THE TASK → Go through the listing that follows and report the number of lines with the string "wizard" in them, nothing more.

SUPPLIED INFORMATION →
○ ○ ○ ○

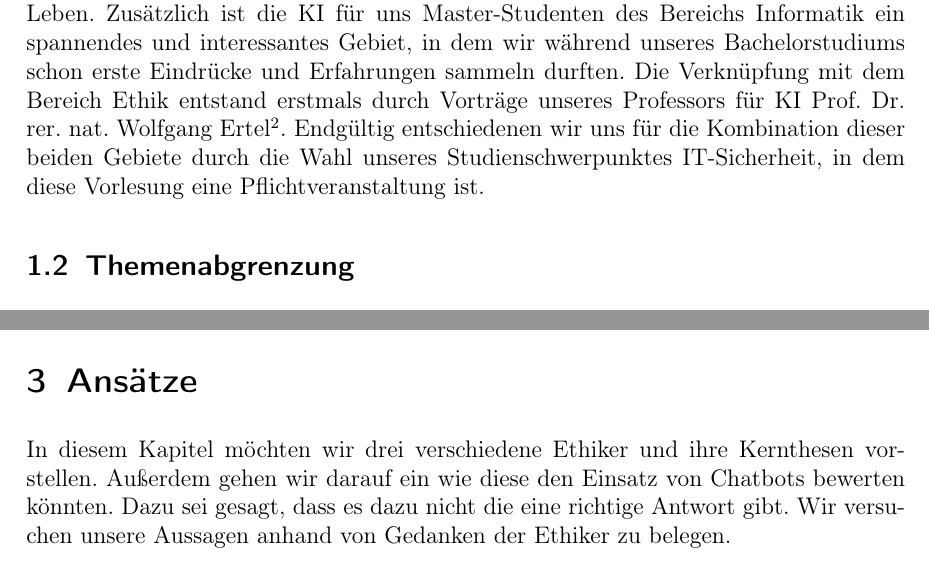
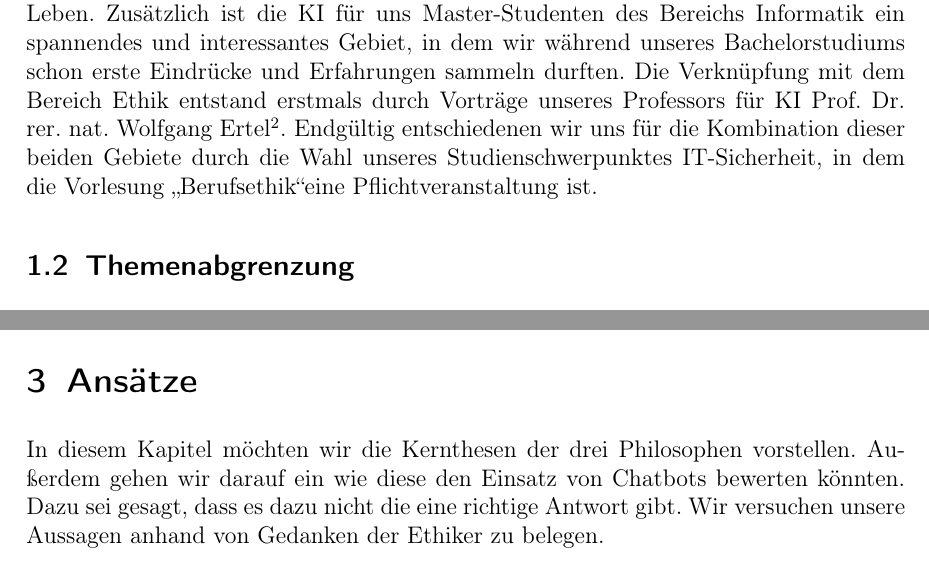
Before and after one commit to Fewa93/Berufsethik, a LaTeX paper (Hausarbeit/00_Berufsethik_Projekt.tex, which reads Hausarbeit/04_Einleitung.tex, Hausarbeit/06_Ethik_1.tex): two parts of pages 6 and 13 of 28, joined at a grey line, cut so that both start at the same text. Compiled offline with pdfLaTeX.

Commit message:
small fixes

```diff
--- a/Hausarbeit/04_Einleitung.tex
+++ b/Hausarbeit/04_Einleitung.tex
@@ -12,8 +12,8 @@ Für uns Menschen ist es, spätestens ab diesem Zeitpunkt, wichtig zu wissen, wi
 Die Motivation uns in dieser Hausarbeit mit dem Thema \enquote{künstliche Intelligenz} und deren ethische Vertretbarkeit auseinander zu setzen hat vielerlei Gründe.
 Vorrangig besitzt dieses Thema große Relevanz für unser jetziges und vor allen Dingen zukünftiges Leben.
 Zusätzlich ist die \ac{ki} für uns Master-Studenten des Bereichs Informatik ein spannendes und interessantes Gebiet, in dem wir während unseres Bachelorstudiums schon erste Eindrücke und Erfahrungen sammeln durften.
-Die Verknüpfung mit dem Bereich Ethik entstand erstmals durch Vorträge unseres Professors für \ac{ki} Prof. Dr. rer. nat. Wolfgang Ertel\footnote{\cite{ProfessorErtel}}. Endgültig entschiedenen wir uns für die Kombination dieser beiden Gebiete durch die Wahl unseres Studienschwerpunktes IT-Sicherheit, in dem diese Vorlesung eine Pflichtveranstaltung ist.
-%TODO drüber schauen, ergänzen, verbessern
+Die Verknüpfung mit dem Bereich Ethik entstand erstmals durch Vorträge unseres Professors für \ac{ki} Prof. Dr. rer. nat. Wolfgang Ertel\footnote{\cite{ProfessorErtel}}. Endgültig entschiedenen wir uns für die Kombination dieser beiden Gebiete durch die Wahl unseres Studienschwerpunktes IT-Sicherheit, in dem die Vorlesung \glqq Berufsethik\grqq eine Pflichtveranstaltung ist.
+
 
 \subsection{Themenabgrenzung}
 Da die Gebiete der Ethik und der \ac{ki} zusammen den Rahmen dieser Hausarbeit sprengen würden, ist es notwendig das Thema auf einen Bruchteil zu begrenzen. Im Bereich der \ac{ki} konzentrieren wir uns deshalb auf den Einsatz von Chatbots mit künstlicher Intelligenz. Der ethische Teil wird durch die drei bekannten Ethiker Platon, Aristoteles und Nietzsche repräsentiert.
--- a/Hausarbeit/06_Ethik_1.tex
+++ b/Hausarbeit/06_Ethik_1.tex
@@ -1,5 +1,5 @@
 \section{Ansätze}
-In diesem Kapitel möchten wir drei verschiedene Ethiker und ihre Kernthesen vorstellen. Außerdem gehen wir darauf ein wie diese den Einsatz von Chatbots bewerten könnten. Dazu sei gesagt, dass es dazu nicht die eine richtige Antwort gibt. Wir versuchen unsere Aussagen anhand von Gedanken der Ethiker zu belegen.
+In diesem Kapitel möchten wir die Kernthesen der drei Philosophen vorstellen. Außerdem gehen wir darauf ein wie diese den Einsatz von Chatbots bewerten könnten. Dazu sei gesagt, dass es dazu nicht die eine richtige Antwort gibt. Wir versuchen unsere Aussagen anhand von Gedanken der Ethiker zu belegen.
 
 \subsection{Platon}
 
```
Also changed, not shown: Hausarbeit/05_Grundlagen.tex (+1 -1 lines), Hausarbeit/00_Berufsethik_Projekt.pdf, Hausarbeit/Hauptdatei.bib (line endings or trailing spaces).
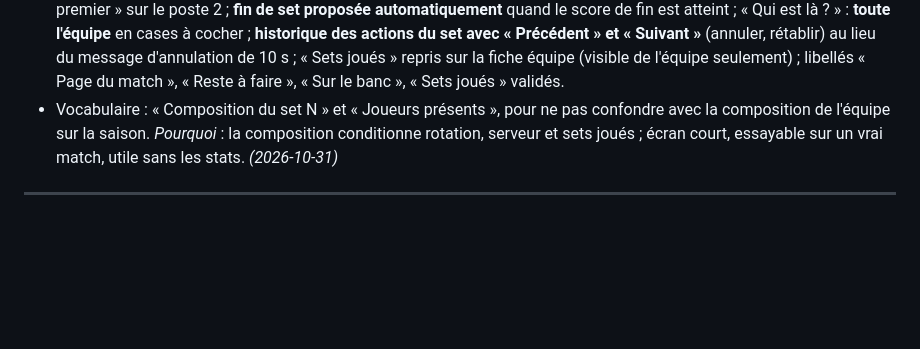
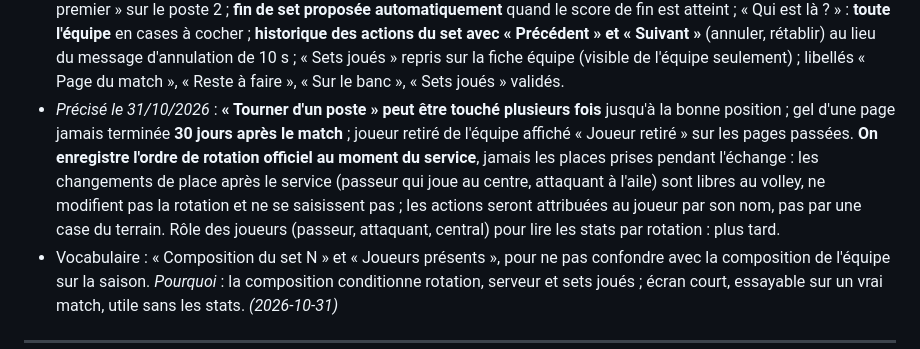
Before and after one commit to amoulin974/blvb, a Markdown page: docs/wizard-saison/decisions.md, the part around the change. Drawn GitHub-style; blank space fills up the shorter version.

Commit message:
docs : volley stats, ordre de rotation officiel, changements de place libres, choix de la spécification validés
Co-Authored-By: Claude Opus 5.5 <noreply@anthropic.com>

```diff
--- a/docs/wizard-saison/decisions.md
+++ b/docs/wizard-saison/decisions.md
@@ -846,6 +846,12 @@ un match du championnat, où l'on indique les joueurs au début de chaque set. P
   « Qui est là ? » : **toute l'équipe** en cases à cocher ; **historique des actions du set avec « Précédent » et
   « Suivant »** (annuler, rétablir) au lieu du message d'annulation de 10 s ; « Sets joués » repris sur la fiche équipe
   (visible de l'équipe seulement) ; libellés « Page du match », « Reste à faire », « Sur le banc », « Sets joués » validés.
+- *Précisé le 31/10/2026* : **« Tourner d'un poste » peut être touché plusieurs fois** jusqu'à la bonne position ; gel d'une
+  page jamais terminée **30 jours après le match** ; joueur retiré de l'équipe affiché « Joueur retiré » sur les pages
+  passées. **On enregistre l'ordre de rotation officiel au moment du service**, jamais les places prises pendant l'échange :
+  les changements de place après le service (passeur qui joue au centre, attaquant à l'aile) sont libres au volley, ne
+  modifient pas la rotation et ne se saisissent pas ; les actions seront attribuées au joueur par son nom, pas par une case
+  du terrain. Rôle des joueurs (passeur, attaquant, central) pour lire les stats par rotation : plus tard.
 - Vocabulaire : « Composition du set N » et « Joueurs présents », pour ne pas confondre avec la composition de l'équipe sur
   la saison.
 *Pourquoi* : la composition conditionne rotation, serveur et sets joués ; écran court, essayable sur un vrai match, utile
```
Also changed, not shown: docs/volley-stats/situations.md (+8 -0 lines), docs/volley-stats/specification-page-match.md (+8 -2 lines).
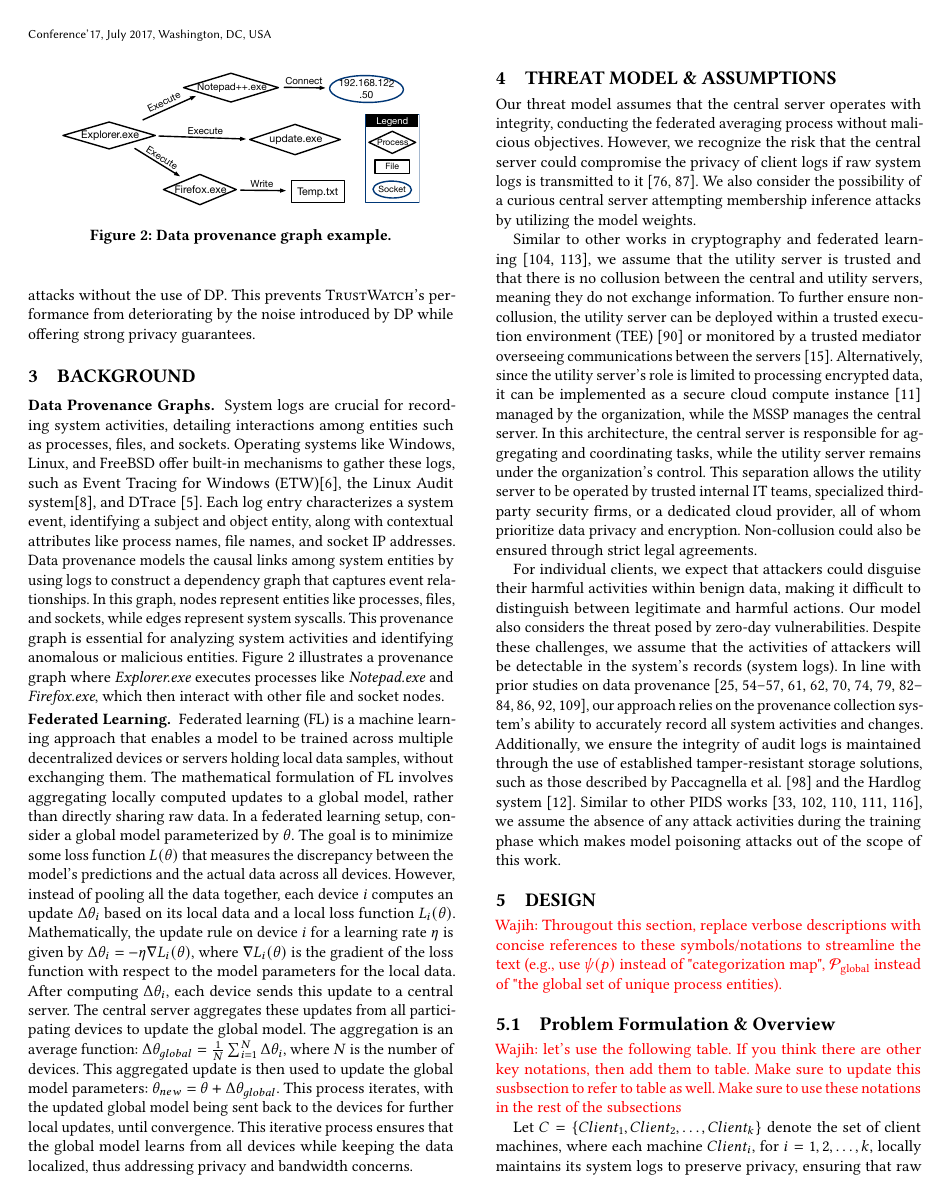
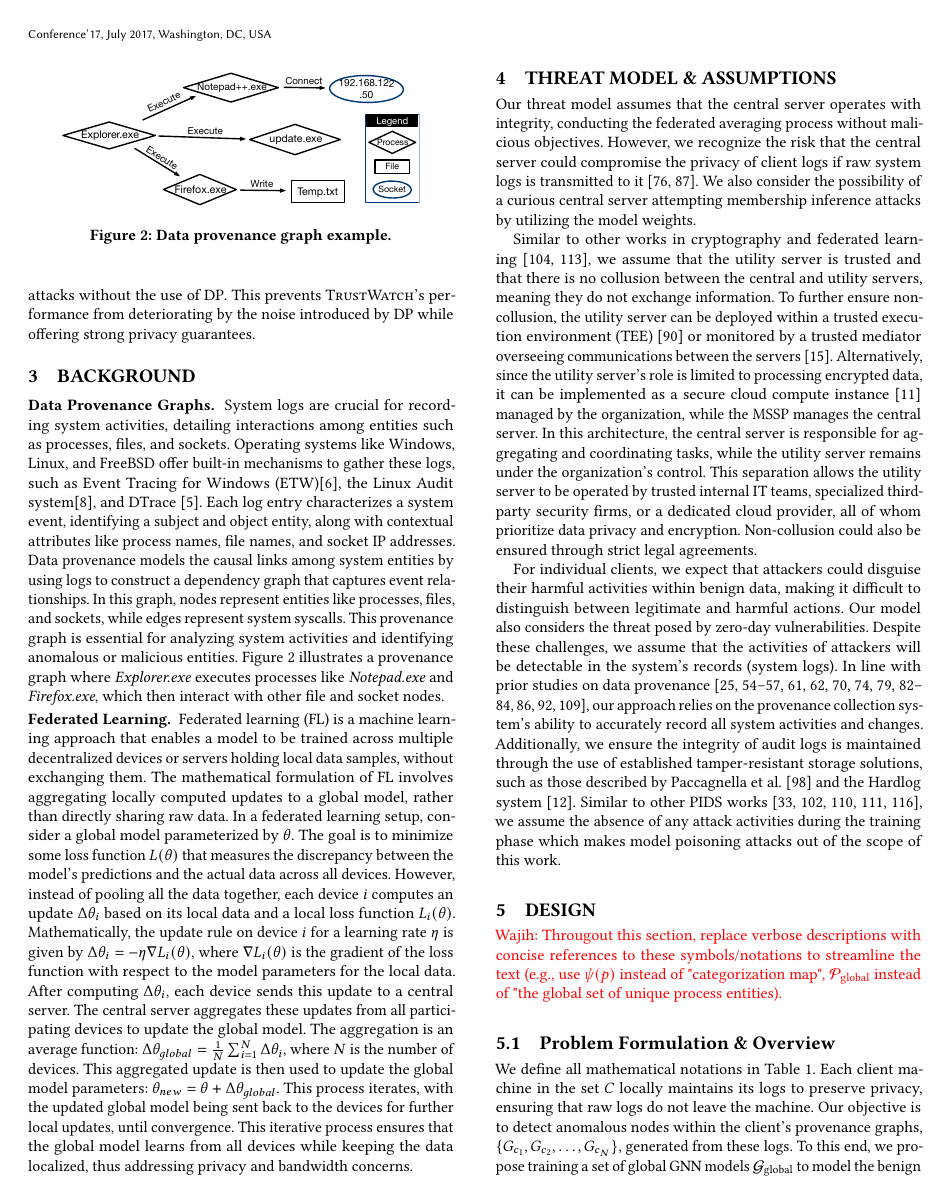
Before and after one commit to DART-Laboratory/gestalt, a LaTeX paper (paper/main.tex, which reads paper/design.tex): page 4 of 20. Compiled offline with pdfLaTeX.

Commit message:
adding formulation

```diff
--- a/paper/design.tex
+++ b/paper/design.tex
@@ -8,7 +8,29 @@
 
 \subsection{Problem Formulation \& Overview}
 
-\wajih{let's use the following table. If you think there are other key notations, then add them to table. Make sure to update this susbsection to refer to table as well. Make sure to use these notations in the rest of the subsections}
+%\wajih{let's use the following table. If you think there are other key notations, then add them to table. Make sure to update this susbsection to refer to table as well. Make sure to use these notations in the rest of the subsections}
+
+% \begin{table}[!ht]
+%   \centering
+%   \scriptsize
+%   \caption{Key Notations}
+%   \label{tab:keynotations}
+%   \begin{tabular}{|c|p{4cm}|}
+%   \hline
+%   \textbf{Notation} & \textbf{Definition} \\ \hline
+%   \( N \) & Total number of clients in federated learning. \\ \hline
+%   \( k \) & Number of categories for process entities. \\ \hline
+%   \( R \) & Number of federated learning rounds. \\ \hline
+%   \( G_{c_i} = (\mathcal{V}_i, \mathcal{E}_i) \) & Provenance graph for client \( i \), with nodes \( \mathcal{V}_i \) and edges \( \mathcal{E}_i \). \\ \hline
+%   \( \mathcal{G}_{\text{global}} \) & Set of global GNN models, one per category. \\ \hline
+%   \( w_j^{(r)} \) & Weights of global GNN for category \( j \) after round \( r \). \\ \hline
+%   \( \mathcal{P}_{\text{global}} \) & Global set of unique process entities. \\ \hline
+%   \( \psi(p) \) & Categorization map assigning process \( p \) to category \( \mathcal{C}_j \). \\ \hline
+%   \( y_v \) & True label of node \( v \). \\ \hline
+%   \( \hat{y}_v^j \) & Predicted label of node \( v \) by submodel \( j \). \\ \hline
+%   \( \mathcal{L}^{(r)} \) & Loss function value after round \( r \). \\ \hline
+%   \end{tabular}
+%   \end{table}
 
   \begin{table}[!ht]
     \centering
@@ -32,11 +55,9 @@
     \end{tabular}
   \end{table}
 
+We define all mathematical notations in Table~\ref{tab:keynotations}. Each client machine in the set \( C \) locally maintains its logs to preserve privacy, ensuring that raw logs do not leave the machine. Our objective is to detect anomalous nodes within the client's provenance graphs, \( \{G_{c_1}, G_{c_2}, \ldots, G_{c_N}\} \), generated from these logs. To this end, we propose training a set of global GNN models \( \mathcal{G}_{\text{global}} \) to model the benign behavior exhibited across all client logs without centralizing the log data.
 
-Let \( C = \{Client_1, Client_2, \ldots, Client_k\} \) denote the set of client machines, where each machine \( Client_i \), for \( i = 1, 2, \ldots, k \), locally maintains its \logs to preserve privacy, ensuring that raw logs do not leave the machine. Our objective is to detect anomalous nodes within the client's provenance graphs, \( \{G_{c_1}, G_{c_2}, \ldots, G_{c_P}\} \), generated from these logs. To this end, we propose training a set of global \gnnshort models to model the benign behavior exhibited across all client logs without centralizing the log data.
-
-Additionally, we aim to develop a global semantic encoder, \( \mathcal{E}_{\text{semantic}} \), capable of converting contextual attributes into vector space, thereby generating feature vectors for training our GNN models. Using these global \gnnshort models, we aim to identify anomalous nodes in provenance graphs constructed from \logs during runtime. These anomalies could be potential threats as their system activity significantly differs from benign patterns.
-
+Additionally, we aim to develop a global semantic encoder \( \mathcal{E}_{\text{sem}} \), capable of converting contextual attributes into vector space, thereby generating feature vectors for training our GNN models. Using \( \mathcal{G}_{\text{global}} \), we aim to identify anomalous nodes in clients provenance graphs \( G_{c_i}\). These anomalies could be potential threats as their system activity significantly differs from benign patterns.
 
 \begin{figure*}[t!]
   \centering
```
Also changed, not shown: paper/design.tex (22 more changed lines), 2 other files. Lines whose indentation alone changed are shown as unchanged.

○ ○ ○ ○

EXPECTED ANSWER → 3